    loading  Checking for direct PDF access through Ovid


Mismatch repair (MMR)-deficient endometrial carcinomas (ECs) bearing Lynch syndrome (LS)-associated germline mutations or sporadic MLH1 promoter hypermethylation (MLH1hm) are highly immunogenic and may represent excellent candidates for therapies targeting the programmed cell death (PD)/programmed cell death ligand-1 (PD-L1) immune checkpoint pathway. This study evaluates PD-L1 expression in MMR-deficient ECs including LS-associated and MLH1hm cases, in comparison with MMR-intact tumors.
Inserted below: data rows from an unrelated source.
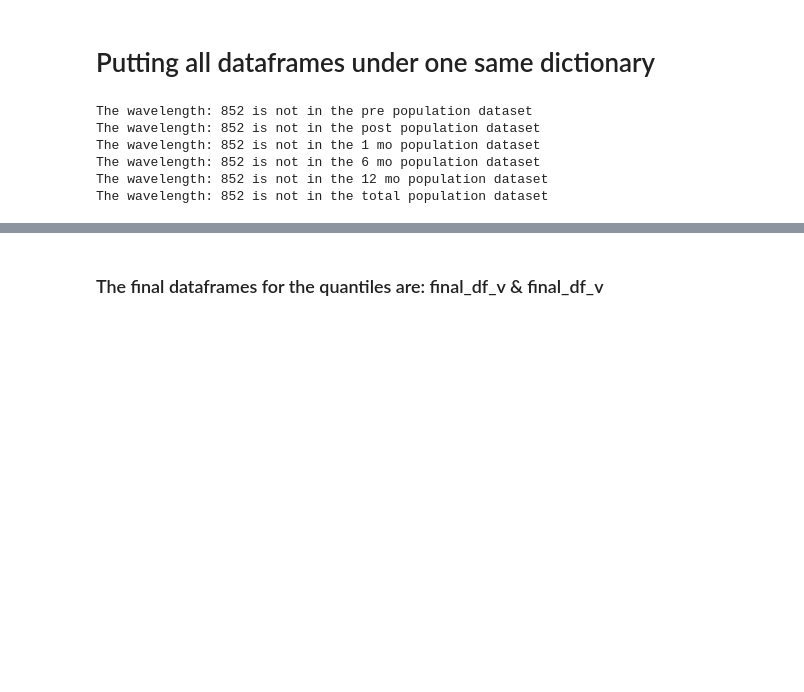
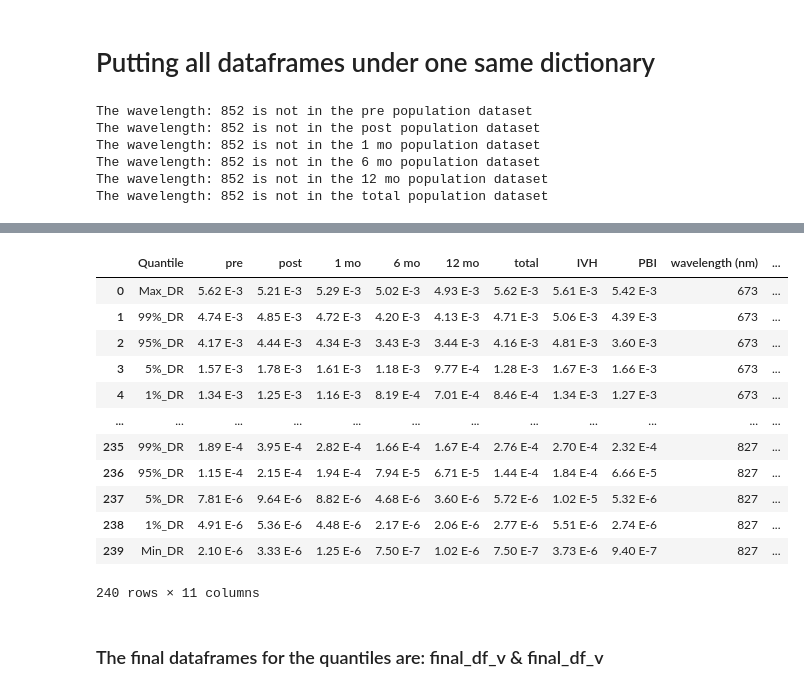
Before and after one commit to FNNDSC-BabyNIRS/Diffuse_Reflectance_Analysis, a Jupyter notebook: DR_Histograms.ipynb, the cells around one changed output, grey strips where cells are left out. Saved outputs shown, nothing was run; the diff lists cells and outputs as text; code cells hidden in the pictures; blank space fills up the shorter version.

```diff
--- a/DR_Histograms.ipynb
+++ b/DR_Histograms.ipynb
@@ -404,6 +404,22 @@ final_df_s = pd.DataFrame(whole_data_df_s, columns=categories)
 
 #final_df_v.index = stat_categories*int((len(whole_data_df_v)/len(stat_categories)))
 #final_df_s.index = stat_categories*int((len(whole_data_df_s)/len(stat_categories)))
+# %%
+final_df_s
+# %% [output]
+|  | Quantile | pre | post | 1 mo | 6 mo | 12 mo | total | IVH | PBI | wavelength (nm) | ... |
+| 0 | Max_DR | 5.62 E-3 | 5.21 E-3 | 5.29 E-3 | 5.02 E-3 | 4.93 E-3 | 5.62 E-3 | 5.61 E-3 | 5.42 E-3 | 673 | ... |
+| 1 | 99%_DR | 4.74 E-3 | 4.85 E-3 | 4.72 E-3 | 4.20 E-3 | 4.13 E-3 | 4.71 E-3 | 5.06 E-3 | 4.39 E-3 | 673 | ... |
+| 2 | 95%_DR | 4.17 E-3 | 4.44 E-3 | 4.34 E-3 | 3.43 E-3 | 3.44 E-3 | 4.16 E-3 | 4.81 E-3 | 3.60 E-3 | 673 | ... |
+| 3 | 5%_DR | 1.57 E-3 | 1.78 E-3 | 1.61 E-3 | 1.18 E-3 | 9.77 E-4 | 1.28 E-3 | 1.67 E-3 | 1.66 E-3 | 673 | ... |
+| 4 | 1%_DR | 1.34 E-3 | 1.25 E-3 | 1.16 E-3 | 8.19 E-4 | 7.01 E-4 | 8.46 E-4 | 1.34 E-3 | 1.27 E-3 | 673 | ... |
+| ... | ... | ... | ... | ... | ... | ... | ... | ... | ... | ... | ... |
+| 235 | 99%_DR | 1.89 E-4 | 3.95 E-4 | 2.82 E-4 | 1.66 E-4 | 1.67 E-4 | 2.76 E-4 | 2.70 E-4 | 2.32 E-4 | 827 | ... |
+| 236 | 95%_DR | 1.15 E-4 | 2.15 E-4 | 1.94 E-4 | 7.94 E-5 | 6.71 E-5 | 1.44 E-4 | 1.84 E-4 | 6.66 E-5 | 827 | ... |
+| 237 | 5%_DR | 7.81 E-6 | 9.64 E-6 | 8.82 E-6 | 4.68 E-6 | 3.60 E-6 | 5.72 E-6 | 1.02 E-5 | 5.32 E-6 | 827 | ... |
+| 238 | 1%_DR | 4.91 E-6 | 5.36 E-6 | 4.48 E-6 | 2.17 E-6 | 2.06 E-6 | 2.77 E-6 | 5.51 E-6 | 2.74 E-6 | 827 | ... |
+| 239 | Min_DR | 2.10 E-6 | 3.33 E-6 | 1.25 E-6 | 7.50 E-7 | 1.02 E-6 | 7.50 E-7 | 3.73 E-6 | 9.40 E-7 | 827 | ... |
+240 rows × 11 columns
 # %% [markdown]
 ### The final dataframes for the quantiles are: final_df_v & final_df_v
 # %% [markdown]
```
Also changed, not shown: parts of 4 cells of this notebook, 19 other files.
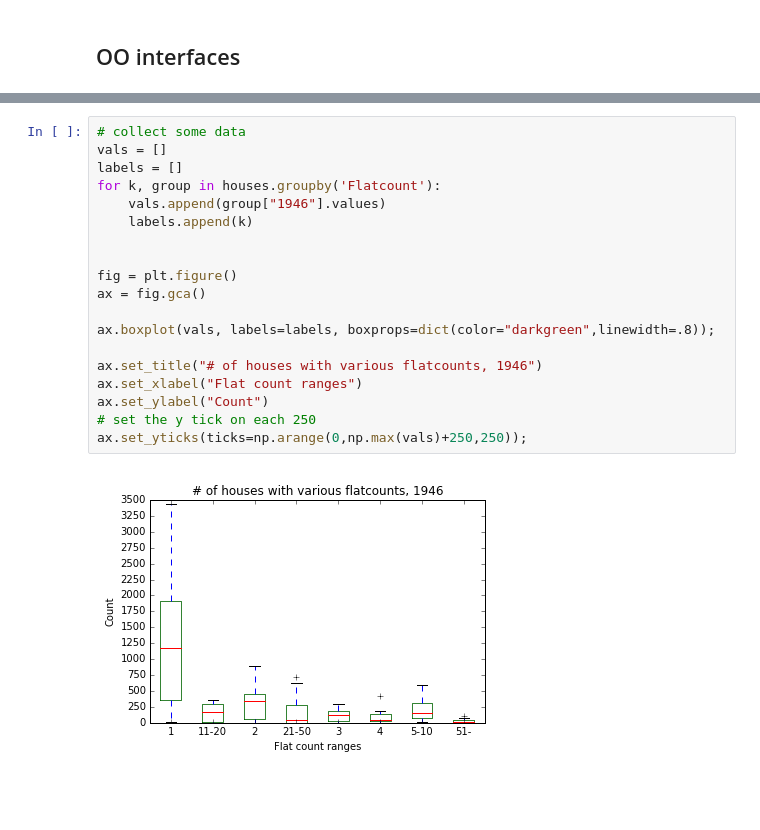
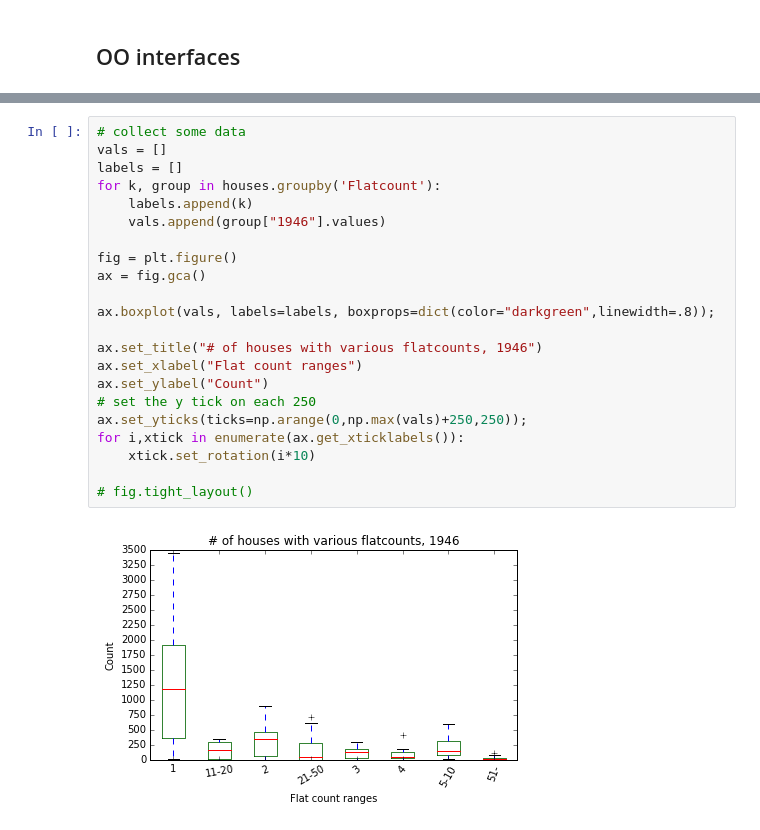
Before and after one commit to gurbanics/pytech-vis, a Jupyter notebook: notebooks/Matplotlib.ipynb, the cells around one changed output, grey strips where cells are left out. Saved outputs shown, nothing was run; the diff lists cells and outputs as text; blank space fills up the shorter version.

Commit message:
added part about labels and legends

```diff
--- a/notebooks/Matplotlib.ipynb
+++ b/notebooks/Matplotlib.ipynb
@@ -188,21 +209,24 @@ fig.suptitle("Comparison of 2005 and 2011")
 # %%
 # collect some data
 vals = []
 labels = []
 for k, group in houses.groupby('Flatcount'):
+    labels.append(k)
     vals.append(group["1946"].values)
-    labels.append(k)
-
 
 fig = plt.figure()
 ax = fig.gca()
 
 ax.boxplot(vals, labels=labels, boxprops=dict(color="darkgreen",linewidth=.8));
 
 ax.set_title("# of houses with various flatcounts, 1946")
 ax.set_xlabel("Flat count ranges")
 ax.set_ylabel("Count")
 # set the y tick on each 250
 ax.set_yticks(ticks=np.arange(0,np.max(vals)+250,250));
+for i,xtick in enumerate(ax.get_xticklabels()):
+    xtick.set_rotation(i*10)
+
+# fig.tight_layout()
 # %% [output]
-[figure, old version]
+[figure, new version]
```
Also changed, not shown: parts of 10 cells of this notebook.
Immunohistochemistry for PD-L1/CD274 was performed on 38 MMR-deficient and 29 MMR-intact ECs. Staining was scored in the tumor and the peritumoral immune compartment. The majority of MMR-deficient tumors were PD-L1 positive (53%) in at least a subset of tumor cells. LS-associated tumors were more likely to be PD-L1 positive relative to MLH1hm tumors (70% vs. 33%, P=0.05). Only 10% of MMR-intact ECs demonstrated any tumoral PD-L1 expression; this was significantly lower than was observed in MMR-deficient tumors (P=0.0005). When reviewed by histologic grade, PD-L1 expression remained highest in LS-associated ECs followed by MLH1hm and MMR-intact carcinomas, respectively. The MMR immunohistochemical pattern most uniformly associated with PD-L1 expression was MSH6 loss. Immune PD-L1 expression was seen in 100% of MMR-deficient and 66% of MMR-intact cases. This study represents the first to characterize differences in PD-L1 expression between LS-associated and MLH1hm endometrial cancers. It demonstrates that tumoral PD-L1 expression is more common in LS-associated endometrial cancers relative to MLH1hm and MMR-intact tumors, although sporadic cancers often show PD-L1 positive immune staining. These data suggest that MMR deficiency may be a better predictor of response to PD-1/PD-L1 inhibitor therapy than tumor grade in EC, and that potential benefit may vary based on the molecular mechanism of MMR defects.

Related Topics

    loading  Loading Related Articles